Work to complete
To complete this task, print all the data below exactly but leave out the images.

[Revision comparison data]
......

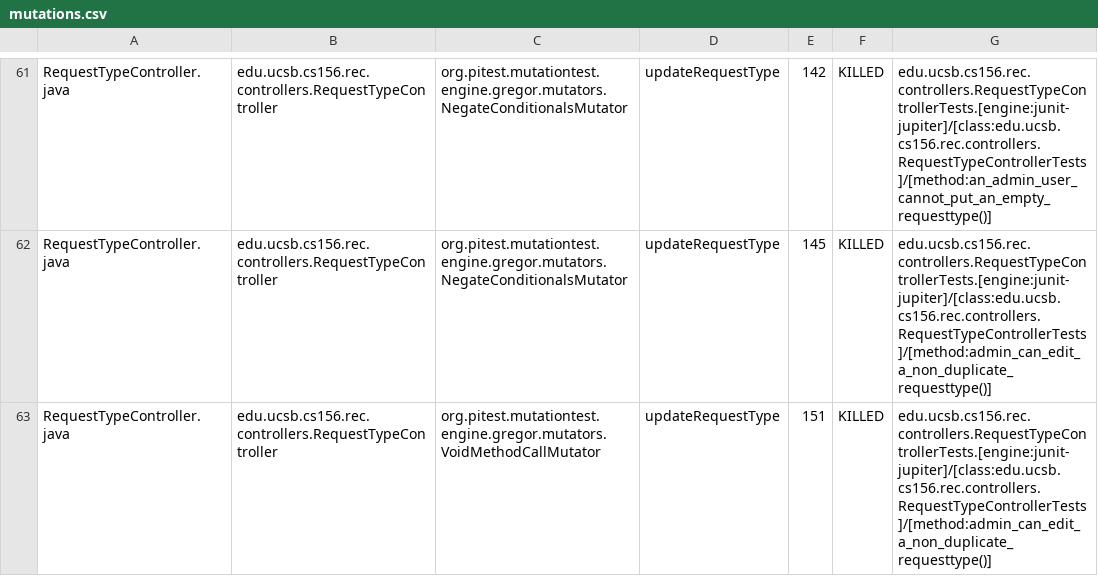
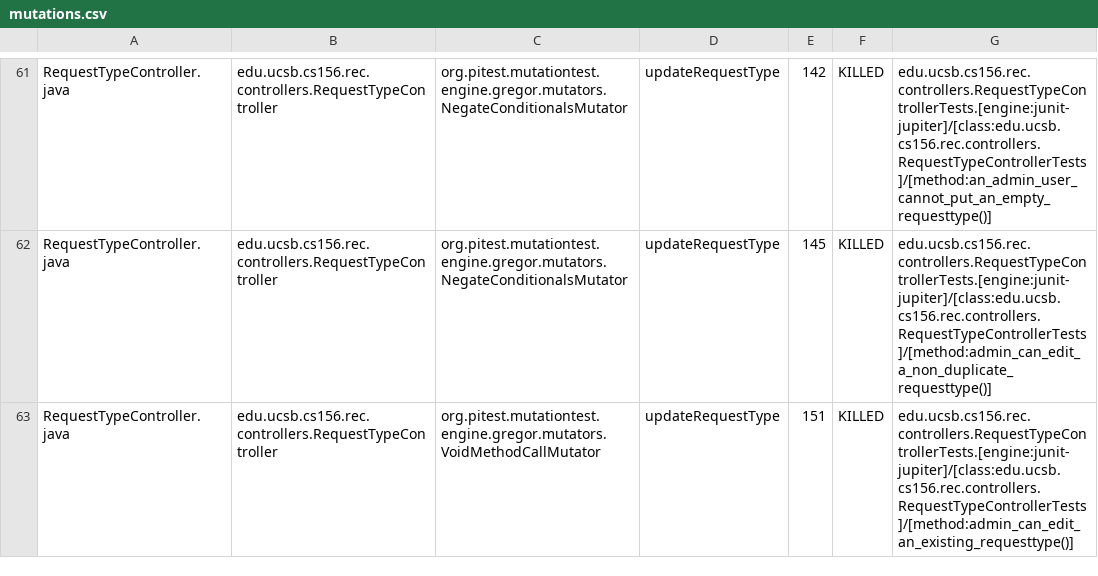
Before and after one commit to ucsb-cs156-s25/proj-rec-s25-15, a CSV file: prs/53/pitest/mutations.csv, drawn as a sheet; only a part is shown, gaps mark what is left out; the diff covers the shown part only.

Commit message:
Deploying to gh-pages from @ ucsb-cs156-s25/proj-rec-s25-15@91ed7730dcf9431d412bc60c88f6c36f5ed0c053 🚀

```diff
--- a/prs/53/pitest/mutations.csv
+++ b/prs/53/pitest/mutations.csv
@@ -62,2 +62,2 @@ RequestTypeController.java,edu.ucsb.cs156.rec.controllers.RequestTypeController,
 RequestTypeController.java,edu.ucsb.cs156.rec.controllers.RequestTypeController,org.pitest.mutationtest.engine.gregor.mutators.NegateConditionalsMutator,updateRequestType,145,KILLED,edu.ucsb.cs156.rec.controllers.RequestTypeControllerTests.[engine:junit-jupiter]/[class:edu.ucsb.cs156.rec.controllers.RequestTypeControllerTests]/[method:admin_can_edit_a_non_duplicate_requesttype()]
-RequestTypeController.java,edu.ucsb.cs156.rec.controllers.RequestTypeController,org.pitest.mutationtest.engine.gregor.mutators.VoidMethodCallMutator,updateRequestType,151,KILLED,edu.ucsb.cs156.rec.controllers.RequestTypeControllerTests.[engine:junit-jupiter]/[class:edu.ucsb.cs156.rec.controllers.RequestTypeControllerTests]/[method:admin_can_edit_a_non_duplicate_requesttype()]
+RequestTypeController.java,edu.ucsb.cs156.rec.controllers.RequestTypeController,org.pitest.mutationtest.engine.gregor.mutators.VoidMethodCallMutator,updateRequestType,151,KILLED,edu.ucsb.cs156.rec.controllers.RequestTypeControllerTests.[engine:junit-jupiter]/[class:edu.ucsb.cs156.rec.controllers.RequestTypeControllerTests]/[method:admin_can_edit_an_existing_requesttype()]
```
Also changed, not shown: 4 edited cells elsewhere in this file, 11 other files.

......

Your solution
Before and after one commit to ucsb-cs156-s25/proj-rec-s25-15, a CSV file: prs/53/pitest/mutations.csv, drawn as a sheet; only a part is shown, gaps mark what is left out; the diff covers the shown part only.

Commit message:
Deploying to gh-pages from @ ucsb-cs156-s25/proj-rec-s25-15@91ed7730dcf9431d412bc60c88f6c36f5ed0c053 🚀

```diff
--- a/prs/53/pitest/mutations.csv
+++ b/prs/53/pitest/mutations.csv
@@ -62,2 +62,2 @@ RequestTypeController.java,edu.ucsb.cs156.rec.controllers.RequestTypeController,
 RequestTypeController.java,edu.ucsb.cs156.rec.controllers.RequestTypeController,org.pitest.mutationtest.engine.gregor.mutators.NegateConditionalsMutator,updateRequestType,145,KILLED,edu.ucsb.cs156.rec.controllers.RequestTypeControllerTests.[engine:junit-jupiter]/[class:edu.ucsb.cs156.rec.controllers.RequestTypeControllerTests]/[method:admin_can_edit_a_non_duplicate_requesttype()]
-RequestTypeController.java,edu.ucsb.cs156.rec.controllers.RequestTypeController,org.pitest.mutationtest.engine.gregor.mutators.VoidMethodCallMutator,updateRequestType,151,KILLED,edu.ucsb.cs156.rec.controllers.RequestTypeControllerTests.[engine:junit-jupiter]/[class:edu.ucsb.cs156.rec.controllers.RequestTypeControllerTests]/[method:admin_can_edit_a_non_duplicate_requesttype()]
+RequestTypeController.java,edu.ucsb.cs156.rec.controllers.RequestTypeController,org.pitest.mutationtest.engine.gregor.mutators.VoidMethodCallMutator,updateRequestType,151,KILLED,edu.ucsb.cs156.rec.controllers.RequestTypeControllerTests.[engine:junit-jupiter]/[class:edu.ucsb.cs156.rec.controllers.RequestTypeControllerTests]/[method:admin_can_edit_an_existing_requesttype()]
```
Also changed, not shown: 4 edited cells elsewhere in this file, 11 other files.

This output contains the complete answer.